Lights, camera, friendship
6th January 2020
Best mates Zak and Kyle run a National Lottery funded film club that has changed both their lives
Zak Cameron loved movies from an early age, but he had no idea that they would one day transform his life and offer him an escape from the misery of being bullied.
The transition to secondary school is difficult for many children, but for Zak, who is on the autistic spectrum and has ADHD, it became a daily torment. “Because I’m autistic I don’t really look at people when I’m speaking to them and I get quite nervous,” he explains. “People used to call me ‘sly’ and that would provoke others to physically harm me. It was really an uphill battle from the first day of Year 7.”
He responded to the bullying by getting in with the wrong crowd and “doing things I shouldn’t have been doing”. When he realised his mistake and cut ties with his former friends, they turned on him and the bullying got worse.
Miserable and frightened, he found it increasingly difficult to face school. “I was too scared to leave the house in case something happened to me,” he says.
His parents agreed to educate him at home, but his sense of isolation was overwhelming. “At the time I thought there was no future for me. I thought I wasn’t going to do any GCSEs, I’d be at home all the time and I wouldn’t go anywhere in life.”
Zak’s fortunes changed in 2014 when he joined Buddy Up, a befriending initiative for young people at risk of social isolation that is run by Warrington Youth Club. The project’s co-ordinator Nuvvy Sibia was also running a monthly film club at the time and when he learned about Zak’s passion for cinema he asked the teenager to help run it.
The Buddy Up Family Film Night, which started life as a projector balanced precariously on a box in a school hall in Warrington, is one of over 10,000 Into Film clubs in schools for young people aged 5-19 that operate in towns and cities across the UK. Into Film, a charity funded by the BFI using money from the National Lottery, supports each film club with educational resources and tools to stimulate engagement and discussion, access to a catalogue of more than 3000 movies as well as a range of education and training opportunities.
Since The National Lottery’s first draw took place on 19 November 1994, more than £40 billion has been raised for good causes in the areas of arts, sport, heritage and community.
Says Nuvvy, “If we didn’t have Into Film’s involvement it [the club] wouldn’t be anything like as successful as it is.”
Zak has been instrumental in turning the club into a thriving bi-monthly event that regularly attracts up to 40 young people with additional needs as well as their parents and carers.
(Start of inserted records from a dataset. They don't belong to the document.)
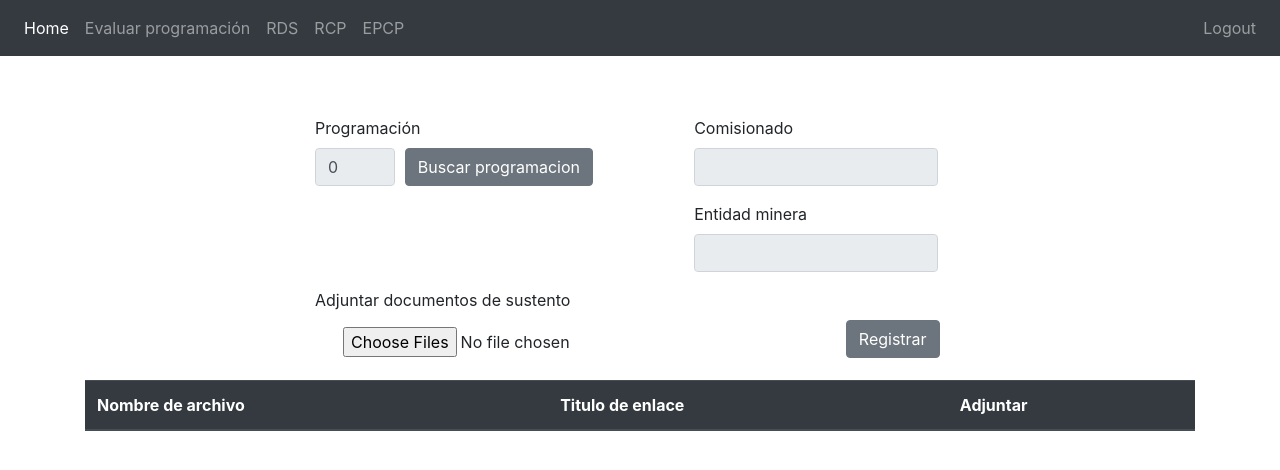
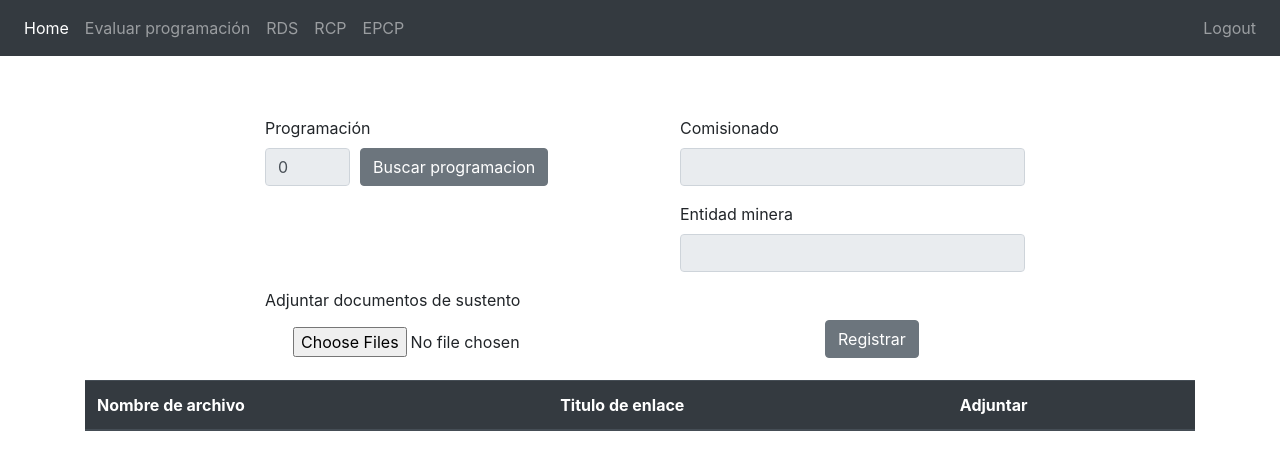
Before and after one commit to minem-diars/minem-diars-front, an Angular app: page /home/livelihood/attach in a window 1280 px wide. Shown: the top 470 px of the page. Built offline with nearby package versions, Linux system fonts and the light colour scheme.

Commit message:
modify attach file

```diff
--- a/src/app/components/attach-file/attach-file.component.css
+++ b/src/app/components/attach-file/attach-file.component.css
@@ -4,5 +4,5 @@
 }
 
 .form {
-    margin-left: 230px;
+    margin-left: 180px;
 }
--- a/src/app/components/attach-file/attach-file.component.html
+++ b/src/app/components/attach-file/attach-file.component.html
@@ -17,19 +17,13 @@
                 </div>
             </div>
             <div class="col-md-6">
-                <div class="form-row">
-                    <div class="form-group col-md-7">
-                        <label for="comisionado">Comisionado</label>
-                        <input type="text" class="form-control" id="comisionado" disabled="true" [value]="employeeName">
-                    </div>
+                <div class="form-group col-md-10">
+                    <label for="comisionado">Comisionado</label>
+                    <input type="text" class="form-control" id="comisionado" disabled="true" [value]="employeeName">
                 </div>
-                <div>
-                    <div class="form-row">
-                        <div class="form-group col-md-7">
-                            <label for="entidad_minera">Entidad minera</label>
-                            <input type="text" class="form-control" id="entidad_minera" disabled="true" [value]="miningName">
-                        </div>
-                    </div>
+                <div class="form-group col-md-10">
+                    <label for="entidad_minera">Entidad minera</label>
+                    <input type="text" class="form-control" id="entidad_minera" disabled="true" [value]="miningName">
                 </div>
             </div>
         </div>
```
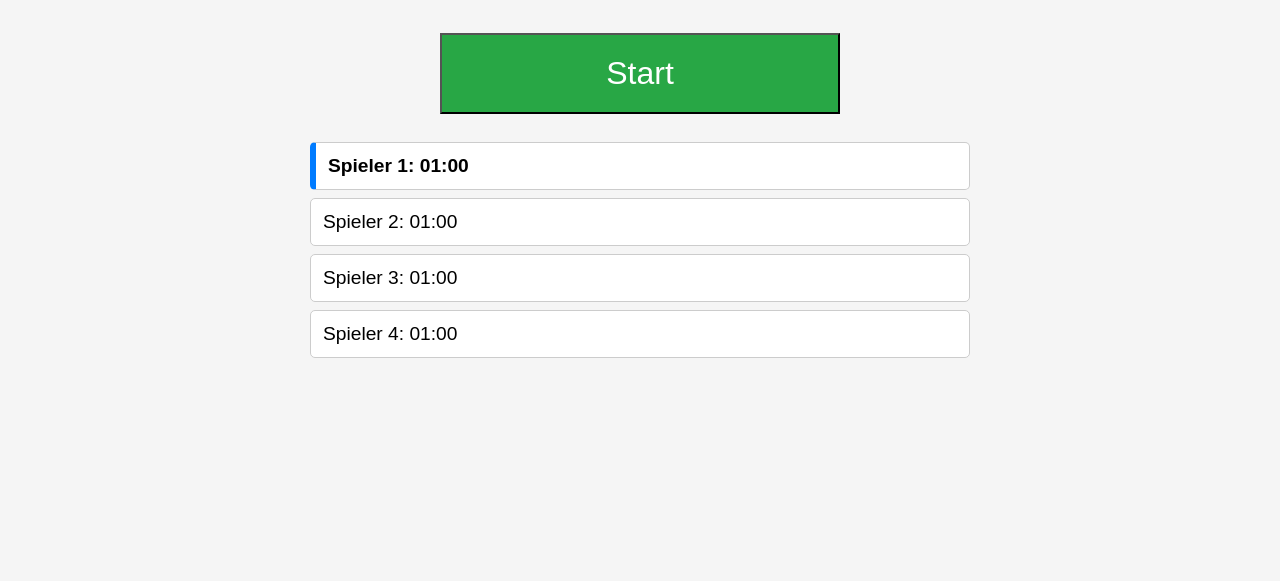
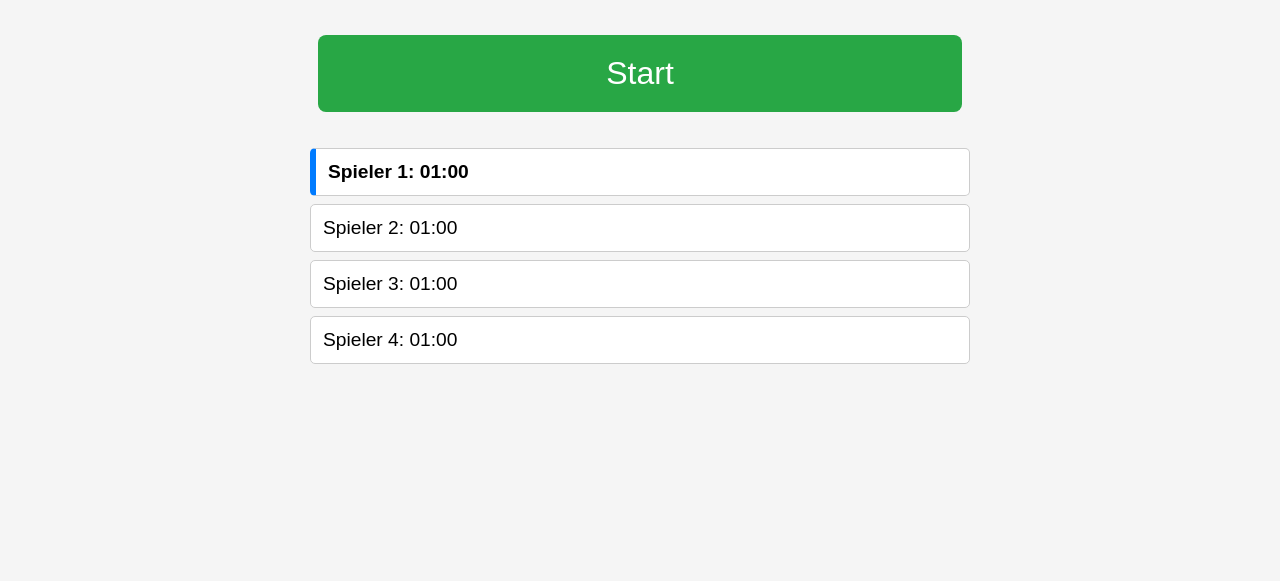
Before and after one commit to AKAu101/Escape-from-Tartaros-Timer, a plain HTML site: page timer.html in a window 1280 px wide. Shown: the part 219-800 px from the top of the page. Drawn offline with Linux system fonts and the light colour scheme.

Commit message:
Aber jz sollte alles gefixed sein
Bitte

```diff
--- a/timer.html
+++ b/timer.html
@@ -54,18 +54,16 @@
 
         .buttons {
             margin-top: 20px;
-            width: 100%;
-            display: flex;
-            justify-content: center;
         }
 
-        .button-group {
-            display: flex;
-            justify-content: center;
-            flex-wrap: wrap;
-            gap: 10px;
-            margin-top: 10px;
-            width: 100%;
+        button {
+            font-size: 1.2em;
+            padding: 16px 24px;
+            margin: 8px;
+            border-radius: 8px;
+            border: none;
+            cursor: pointer;
+            transition: background-color 0.2s ease;
         }
 
         #stopNextBtn {
@@ -74,35 +72,6 @@
             background-color: var(--highlight);
             color: white;
             width: 100%;
-            max-width: 400px;
-        }
-
-        #pauseBtn, #resetBtnIcon {
-            background-color: var(--highlight);
-            color: white;
-            font-size: 1.5em;
-            width: 48%;
-            max-width: 180px;
-        }
-
-        #startResetBtn.start-only {
-            font-size: 2em;
-            padding: 20px 30px;
-            background-color: var(--start-green);
-            color: white;
-            margin-top: 30px;
-            width: 100%;
-            max-width: 400px;
-        }
-
-        @media (min-width: 768px) {
-            .button-group {
-                justify-content: center;
-            }
-
-            #stopNextBtn, #pauseBtn, #resetBtnIcon {
-                width: auto;
-            }
         }
 
         #pauseBtn, #resetBtnIcon {
@@ -295,7 +264,7 @@
     function togglePause() {
         isPaused = !isPaused;
         const pauseBtn = document.getElementById("pauseBtn");
-        pauseBtn.textContent = isPaused ? "▶" : "❚❚";
+        pauseBtn.textContent = isPaused ? "▶" : "⏸";
     }
 
     function nextPlayer() {
```
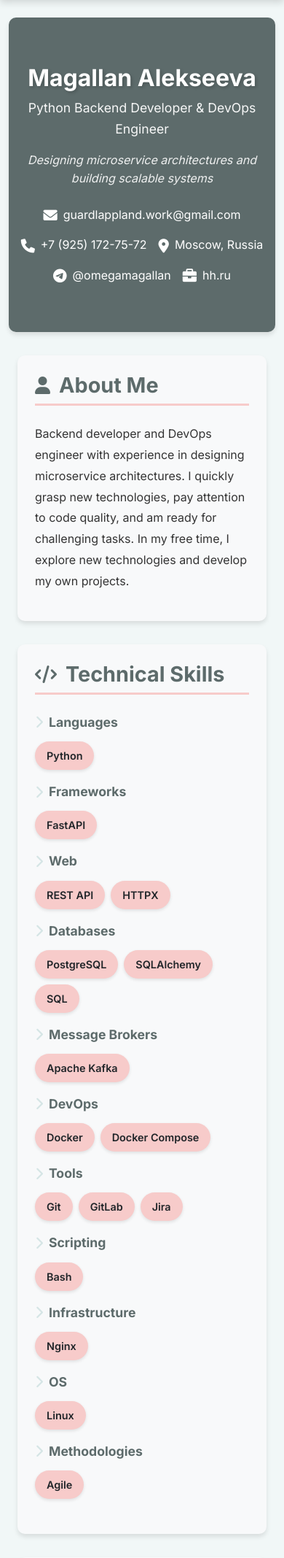
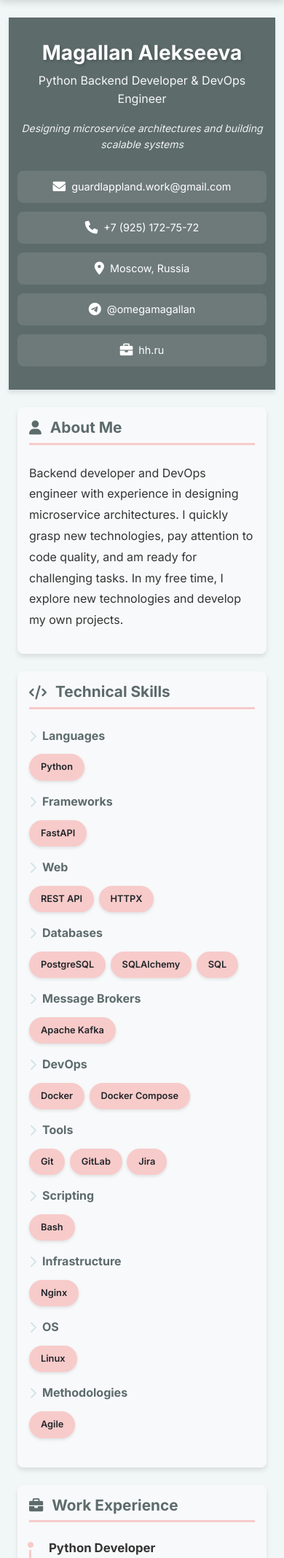
Before and after one commit to omegamagallan/magallan-online-server, a FastAPI app: page / in a window 390 px wide. Shown: the part 72-2207 px from the top of the page at 73% size. Run offline with FastAPI, Linux system fonts and the light colour scheme.

Commit message:
minor UI edits

```diff
--- a/templates/job_card.html
+++ b/templates/job_card.html
@@ -56,21 +56,21 @@
     }
 
     .hero-title {
-        font-size: 2.5rem;
+        font-size: clamp(1.75rem, 5vw, 2.5rem);
         font-weight: 700;
         margin-bottom: 0.5rem;
         text-shadow: 2px 2px 4px rgba(0, 0, 0, 0.2);
     }
 
     .hero-subtitle {
-        font-size: 1.3rem;
+        font-size: clamp(1rem, 3vw, 1.3rem);
         font-weight: 400;
         opacity: 0.95;
         margin-bottom: 1rem;
     }
 
     .hero-tagline {
-        font-size: 1rem;
+        font-size: clamp(0.875rem, 2.5vw, 1rem);
         opacity: 0.9;
         font-style: italic;
     }
@@ -80,7 +80,7 @@
         display: flex;
         flex-wrap: wrap;
         justify-content: center;
-        gap: 1.5rem;
+        gap: 1rem;
         margin-top: 1.5rem;
     }
 
@@ -90,16 +90,22 @@
         color: white;
         text-decoration: none;
         transition: transform 0.3s ease;
+        padding: 0.5rem 0.75rem;
+        border-radius: 0.5rem;
+        background: rgba(255, 255, 255, 0.1);
+        min-height: 44px;
+        font-size: 0.9rem;
     }
 
     .contact-item:hover {
         transform: translateY(-3px);
         color: white;
+        background: rgba(255, 255, 255, 0.15);
     }
 
     .contact-item i {
         margin-right: 0.5rem;
-        font-size: 1.2rem;
+        font-size: 1.1rem;
     }
 
     /* Section Styling */
@@ -119,13 +125,14 @@
 
     .section-title {
         color: var(--primary-color);
-        font-size: 1.8rem;
+        font-size: clamp(1.3rem, 4vw, 1.8rem);
         font-weight: 700;
         margin-bottom: 1.5rem;
         padding-bottom: 0.5rem;
         border-bottom: 3px solid var(--secondary-color);
         display: flex;
         align-items: center;
+        flex-wrap: wrap;
     }
 
     .dark-mode .section-title {
@@ -154,13 +161,20 @@
         font-weight: 700;
         color: var(--primary-color);
         margin-bottom: 0.75rem;
-        font-size: 1.1rem;
+        font-size: clamp(1rem, 2.5vw, 1.1rem);
         display: flex;
         align-items: center;
     }
 
     .dark-mode .skill-category-title {
         color: #E2E8F0;
+    }
+
+    @media (max-width: 576px) {
+        .skill-category {
+            flex: 1 1 100%;
+            min-width: 100%;
+        }
     }
 
     .skill-category-title i {
@@ -179,10 +193,13 @@
         color: #212529;
         padding: 0.5rem 1rem;
         border-radius: 20px;
-        font-size: 0.9rem;
+        font-size: clamp(0.8rem, 2vw, 0.9rem);
         font-weight: 600;
         transition: all 0.3s ease;
         box-shadow: 0 2px 4px rgba(0, 0, 0, 0.1);
+        min-height: 36px;
+        display: inline-flex;
+        align-items: center;
     }
 
     .skill-tag:hover {
@@ -223,16 +240,18 @@
     }
 
     .experience-title {
-        font-size: 1.2rem;
+        font-size: clamp(1.05rem, 3vw, 1.2rem);
         font-weight: 700;
         color: var(--text-dark);
         margin-bottom: 0.25rem;
+        line-height: 1.4;
     }
 
     .experience-company {
         color: var(--primary-color);
         font-weight: 600;
         margin-bottom: 0.25rem;
+        font-size: clamp(0.95rem, 2.5vw, 1rem);
     }
 
     .dark-mode .experience-company {
@@ -290,10 +309,11 @@
     }
 
     .project-name {
-        font-size: 1.3rem;
+        font-size: clamp(1.1rem, 3vw, 1.3rem);
         font-weight: 700;
         color: var(--text-dark);
         margin-bottom: 0.75rem;
+        line-height: 1.3;
     }
 
     .dark-mode .project-name {
@@ -313,16 +333,17 @@
     }
 
     .tech-tag {
-        background: var(--grey-accent);
-        color: white;
+        background: var(--secondary-color);
+        color: #212529;
         padding: 0.25rem 0.75rem;
         border-radius: 20px;
         font-size: 0.85rem;
-        font-weight: 500;
+        font-weight: 600;
     }
 
     .dark-mode .tech-tag {
         background: var(--grey-accent);
+        color: #F7FAFC;
     }
 
     .project-link {
@@ -362,6 +383,8 @@
         font-size: 1.5rem;
         text-decoration: none;
         transition: transform 0.3s ease, background-color 0.3s ease;
+        min-width: 44px;
+        min-height: 44px;
     }
 
     .social-link:hover {
@@ -397,24 +420,67 @@
 
     /* Responsive Design */
     @media (max-width: 768px) {
-        .hero-title {
-            font-size: 2rem;
-        }
-
-        .hero-subtitle {
-            font-size: 1.1rem;
+        .hero-section {
+            padding: 3rem 0;
+            margin-bottom: 1.5rem;
         }
 
         .section-card {
-            padding: 1.5rem;
+            padding: 1.25rem;
+            margin-bottom: 1.5rem;
         }
 
         .contact-info {
-            gap: 1rem;
+            gap: 0.75rem;
+            font-size: 0.85rem;
+        }
+
+        .contact-item {
+            flex: 1 1 calc(50% - 0.375rem);
+            min-width: 140px;
+            justify-content: center;
         }
 
         .projects-grid {
             grid-template-columns: 1fr;
+            gap: 1rem;
+        }
+
+        .experience-item {
+            padding-left: 1.5rem;
+        }
+
+        .section-title i {
+            font-size: 1.2rem;
+        }
+    }
+
+    @media (max-width: 480px) {
+        .hero-section {
+            padding: 2rem 0;
+            border-radius: 0;
+        }
+
+        .section-card {
+            padding: 1rem;
+            border-radius: 8px;
+        }
+
+        .contact-item {
+            flex: 1 1 100%;
+            min-width: 100%;
+        }
+
+        .skill-tags {
+            gap: 0.4rem;
+        }
+
+        .tech-tags {
+            gap: 0.4rem;
+        }
+
+        .social-links {
+            gap: 1rem;
         }
     }
 
--- a/templates/layout.html
+++ b/templates/layout.html
@@ -3,7 +3,10 @@
 <head>
     <meta charset="UTF-8">
     <meta name="viewport" content="width=device-width, initial-scale=1.0">
-    <title>{% block title %}Portfolio - Magallan{% endblock %}</title>
+    <title>{% block title %}dev.magallan{% endblock %}</title>
+
+    <!-- Favicon -->
+    <link rel="icon" type="image/png" href="/static/images/logo_icon_64px.png">
 
     <!-- Bootstrap CSS -->
     <link href="https://cdn.jsdelivr.net/npm/bootstrap@5.2.3/dist/css/bootstrap.min.css" rel="stylesheet">
--- a/translations/en.json
+++ b/translations/en.json
@@ -1,5 +1,5 @@
 {
-  "site_title": "Portfolio - Magallan Alekseeva",
+  "site_title": "ssh mag@localhost",
   "portfolio": "Portfolio",
   "home": "Home",
   "dark_mode": "Dark Mode",
@@ -81,7 +81,7 @@
         "name": "Personal Website & Server Infrastructure",
         "description": "Self-hosted website with multiple services, SSL configuration, and reverse proxy setup",
         "technologies": ["FastAPI", "Nginx", "Docker Compose", "Let's Encrypt"],
-        "link": "https://magallan.online"
+        "link": "https://github.com/omegamagallan/magallan-online-server"
       }
     ],
     "social_title": "Connect With Me",
--- a/translations/ru.json
+++ b/translations/ru.json
@@ -1,5 +1,5 @@
 {
-  "site_title": "Портфолио - Алексеева Мегаллан",
+  "site_title": "ssh mag@localhost",
   "portfolio": "Портфолио",
   "home": "Главная",
   "dark_mode": "Тёмная тема",
@@ -81,7 +81,7 @@
         "name": "Личный сайт и серверная инфраструктура",
         "description": "Самостоятельно размещённый сайт с множеством сервисов, настройкой SSL и реверс-прокси",
         "technologies": ["FastAPI", "Nginx", "Docker Compose", "Let's Encrypt"],
-        "link": "https://magallan.online"
+        "link": "https://github.com/omegamagallan/magallan-online-server"
       }
     ],
     "social_title": "Связаться со мной",
```
Also changed, not shown: README.md, static/images/logo_icon_64px.png (added), 1 other file.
After recruiting his outgoing friend Kyle Webster to the cause, the pair have added themed Halloween and Christmas nights and a black tie Academy Awards event to the programme. Last year’s Oscars® event was fully catered and pulled in a crowd of more than 70 people.
Zak and Kyle, who present a movie quiz before every film club screening, have become a formidable double act. They’ve even been described as the ‘New Ant and Dec’.
“The fact we’ve got such a special thing together has really strengthened our friendship,” says 17-year-old Kyle.
Says Zak: “The thing I so admire about him is he has so much energy and he’s able to say you’ve done something wrong or I’ve done something wrong. We feel we can talk to each other about anything.”
Since becoming involved in the club the duo have become minor celebrities in film circles. Zak even got a recorded message from the Oscar-nominated film star Margot Robbie after he tweeted his admiration for the Australian actress. They have visited the sets of several films – including Robbie’s Goodbye Christopher Robin – and in 2016 their film night was recognised as the Into Film Club of the Year.
Zak’s confidence has blossomed beyond recognition. He is back in fulltime education – his studies include A-level film, naturally – and he is looking forward to a future in the film industry.
“The film club was a turning point for me – without it I wouldn’t be the person I am today,” he says. “The day I have to pass it on to someone else will be one of the hardest days of my life.”